In recent days, Roger Federer has provided some updates to his fans regarding his physical condition. The former world number 1 underwent knee surgery for the third time in the last year and a half, thanks to a bloody relapse during the grass season. The Swiss phenomenon has already begun rehabilitation and hopes to be back in good shape by the beginning of 2022. The hope of all tennis fans is that King Roger can at least indulge in a final catwalk before hanging up his racket. The 20-time Grand Slam champion will not even be able to take part in the fourth edition of the Laver Cup, which he himself designed (together with the ‘Team 8’ agency), which will take place over the weekend at the TD Garden in Boston. Federer’s name made headlines – albeit indirectly – thanks to the documentary ‘UNTOLD: Breaking Point’, centered on the life of former ATP number 7 Mardy Fish. The American had to undergo heart surgery, which marked his career to a large extent. The main purpose of the documentary is to shed light on Fish’s physical and mental problems. The latter found himself competing in the best years of King Roger’s career.

Mardy Fish on Roger Federer

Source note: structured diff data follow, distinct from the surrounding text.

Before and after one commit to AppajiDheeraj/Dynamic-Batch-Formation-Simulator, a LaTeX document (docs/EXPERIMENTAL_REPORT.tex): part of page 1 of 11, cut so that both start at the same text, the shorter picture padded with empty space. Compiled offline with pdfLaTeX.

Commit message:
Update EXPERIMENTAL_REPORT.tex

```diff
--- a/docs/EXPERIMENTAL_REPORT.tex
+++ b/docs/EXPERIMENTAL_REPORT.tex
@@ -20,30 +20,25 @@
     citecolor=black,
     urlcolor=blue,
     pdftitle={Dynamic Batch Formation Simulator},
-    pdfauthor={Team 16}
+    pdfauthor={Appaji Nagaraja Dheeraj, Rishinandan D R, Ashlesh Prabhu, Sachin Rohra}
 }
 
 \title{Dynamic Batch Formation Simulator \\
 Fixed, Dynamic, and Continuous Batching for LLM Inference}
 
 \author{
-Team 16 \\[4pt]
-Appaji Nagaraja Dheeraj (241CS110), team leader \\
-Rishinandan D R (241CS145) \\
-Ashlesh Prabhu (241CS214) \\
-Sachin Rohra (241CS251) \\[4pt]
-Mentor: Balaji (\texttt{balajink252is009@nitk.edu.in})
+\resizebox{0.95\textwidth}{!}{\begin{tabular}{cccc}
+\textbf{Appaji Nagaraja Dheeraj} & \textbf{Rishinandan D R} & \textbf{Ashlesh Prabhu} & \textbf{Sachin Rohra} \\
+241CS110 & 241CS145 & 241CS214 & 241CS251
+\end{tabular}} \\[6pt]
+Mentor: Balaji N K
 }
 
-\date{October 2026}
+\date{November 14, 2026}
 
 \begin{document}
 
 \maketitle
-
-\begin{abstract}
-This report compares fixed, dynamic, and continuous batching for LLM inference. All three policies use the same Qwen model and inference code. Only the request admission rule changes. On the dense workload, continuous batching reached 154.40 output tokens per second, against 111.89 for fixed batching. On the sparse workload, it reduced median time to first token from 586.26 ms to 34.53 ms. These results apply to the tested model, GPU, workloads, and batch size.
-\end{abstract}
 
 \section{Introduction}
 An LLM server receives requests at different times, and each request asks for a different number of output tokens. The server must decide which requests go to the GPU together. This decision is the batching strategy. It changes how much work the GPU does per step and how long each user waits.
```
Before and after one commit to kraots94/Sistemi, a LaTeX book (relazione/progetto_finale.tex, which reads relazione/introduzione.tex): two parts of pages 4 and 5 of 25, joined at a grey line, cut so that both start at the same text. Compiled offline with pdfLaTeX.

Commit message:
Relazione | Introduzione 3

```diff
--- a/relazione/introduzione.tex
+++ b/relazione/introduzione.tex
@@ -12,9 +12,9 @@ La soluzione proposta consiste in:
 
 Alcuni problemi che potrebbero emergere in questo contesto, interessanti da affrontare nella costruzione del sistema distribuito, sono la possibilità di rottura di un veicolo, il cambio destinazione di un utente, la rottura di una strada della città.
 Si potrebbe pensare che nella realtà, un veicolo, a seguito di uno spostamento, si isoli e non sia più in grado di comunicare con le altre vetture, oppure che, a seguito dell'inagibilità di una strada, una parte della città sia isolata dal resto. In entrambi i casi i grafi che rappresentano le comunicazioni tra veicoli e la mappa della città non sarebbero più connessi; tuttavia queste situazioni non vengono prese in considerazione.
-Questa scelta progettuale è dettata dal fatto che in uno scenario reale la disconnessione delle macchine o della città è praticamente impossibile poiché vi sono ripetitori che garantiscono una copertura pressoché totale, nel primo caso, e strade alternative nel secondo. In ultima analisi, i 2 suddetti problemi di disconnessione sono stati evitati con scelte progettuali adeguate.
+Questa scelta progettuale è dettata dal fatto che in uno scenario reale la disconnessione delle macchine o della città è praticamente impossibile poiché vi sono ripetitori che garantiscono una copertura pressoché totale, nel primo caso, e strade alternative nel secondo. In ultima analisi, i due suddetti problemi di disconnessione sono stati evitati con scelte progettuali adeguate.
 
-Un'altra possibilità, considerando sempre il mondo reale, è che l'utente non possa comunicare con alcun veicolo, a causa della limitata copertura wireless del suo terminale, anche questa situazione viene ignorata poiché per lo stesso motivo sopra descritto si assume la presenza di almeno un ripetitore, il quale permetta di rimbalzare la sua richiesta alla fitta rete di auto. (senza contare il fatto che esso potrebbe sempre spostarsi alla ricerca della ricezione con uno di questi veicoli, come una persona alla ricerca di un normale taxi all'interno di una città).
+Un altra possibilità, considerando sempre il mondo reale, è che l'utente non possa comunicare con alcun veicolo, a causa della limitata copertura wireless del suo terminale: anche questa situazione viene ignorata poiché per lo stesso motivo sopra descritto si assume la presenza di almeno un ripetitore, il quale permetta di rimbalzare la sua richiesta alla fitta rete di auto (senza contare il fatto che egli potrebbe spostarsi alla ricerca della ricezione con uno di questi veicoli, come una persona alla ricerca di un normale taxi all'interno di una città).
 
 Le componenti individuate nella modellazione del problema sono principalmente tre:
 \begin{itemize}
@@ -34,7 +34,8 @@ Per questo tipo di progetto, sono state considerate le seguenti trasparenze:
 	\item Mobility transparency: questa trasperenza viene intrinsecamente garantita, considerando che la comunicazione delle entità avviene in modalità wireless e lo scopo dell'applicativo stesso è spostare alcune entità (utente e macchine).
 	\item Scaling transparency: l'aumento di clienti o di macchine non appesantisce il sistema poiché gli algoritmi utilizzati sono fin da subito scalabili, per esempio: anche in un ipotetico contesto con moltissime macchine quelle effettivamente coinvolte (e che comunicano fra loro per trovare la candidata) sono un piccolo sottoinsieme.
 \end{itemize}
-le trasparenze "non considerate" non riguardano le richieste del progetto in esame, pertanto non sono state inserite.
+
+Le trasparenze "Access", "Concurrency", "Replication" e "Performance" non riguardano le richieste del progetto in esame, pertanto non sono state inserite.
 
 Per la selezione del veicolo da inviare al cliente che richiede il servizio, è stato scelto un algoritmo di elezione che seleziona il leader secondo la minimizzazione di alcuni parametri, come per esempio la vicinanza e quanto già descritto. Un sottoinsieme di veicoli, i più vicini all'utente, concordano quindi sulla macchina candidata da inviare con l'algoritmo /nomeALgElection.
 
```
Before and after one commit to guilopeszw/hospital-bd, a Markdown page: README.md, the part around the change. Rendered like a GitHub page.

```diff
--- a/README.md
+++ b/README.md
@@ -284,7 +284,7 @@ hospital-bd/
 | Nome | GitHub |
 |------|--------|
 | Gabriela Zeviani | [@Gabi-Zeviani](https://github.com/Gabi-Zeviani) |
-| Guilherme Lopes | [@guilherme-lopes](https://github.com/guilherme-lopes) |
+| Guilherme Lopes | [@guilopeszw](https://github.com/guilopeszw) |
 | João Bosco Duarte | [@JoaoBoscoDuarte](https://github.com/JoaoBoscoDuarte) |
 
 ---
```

“I think the bubble was named Roger Federer, you know?” Fish said on being asked why the bubble burst for American tennis. “He figured out a way to win every time. Every single time.” The 2004 Olympic silver medalist further heaped praise on Roger Federer’s innate ability to finish a point with just a flick of the wrist. “Roger had this aura of invincibility about him where you just could never breathe, cause he could turn it like that,” Fish said. “Boom. Point’s over.” Mardy Fish went on to recall his 2004 Halle final against Roger Federer. “We played in the final of 2004 in Halle,” Fish said. “Roger went up 6-0, 3-0 in like 25 minutes. I’m like ‘unbelievable, this guy’s gonna beat me 6-0, 6-0 in the finals of a tournament’. I think he probably felt bad for all of the people that had paid money to come watch, and I’m still to this day convinced that he prolonged the match a little bit longer so it was 6-0, 6-3. He made it like an hour. And when it couldn’t get any worse, in 2005, a guy named Nadal came around and then 2007 a guy named Novak Djokovic,” Fish added. “And I’m like ‘whoa!’ The top three greatest players of all time in the exact same generation.”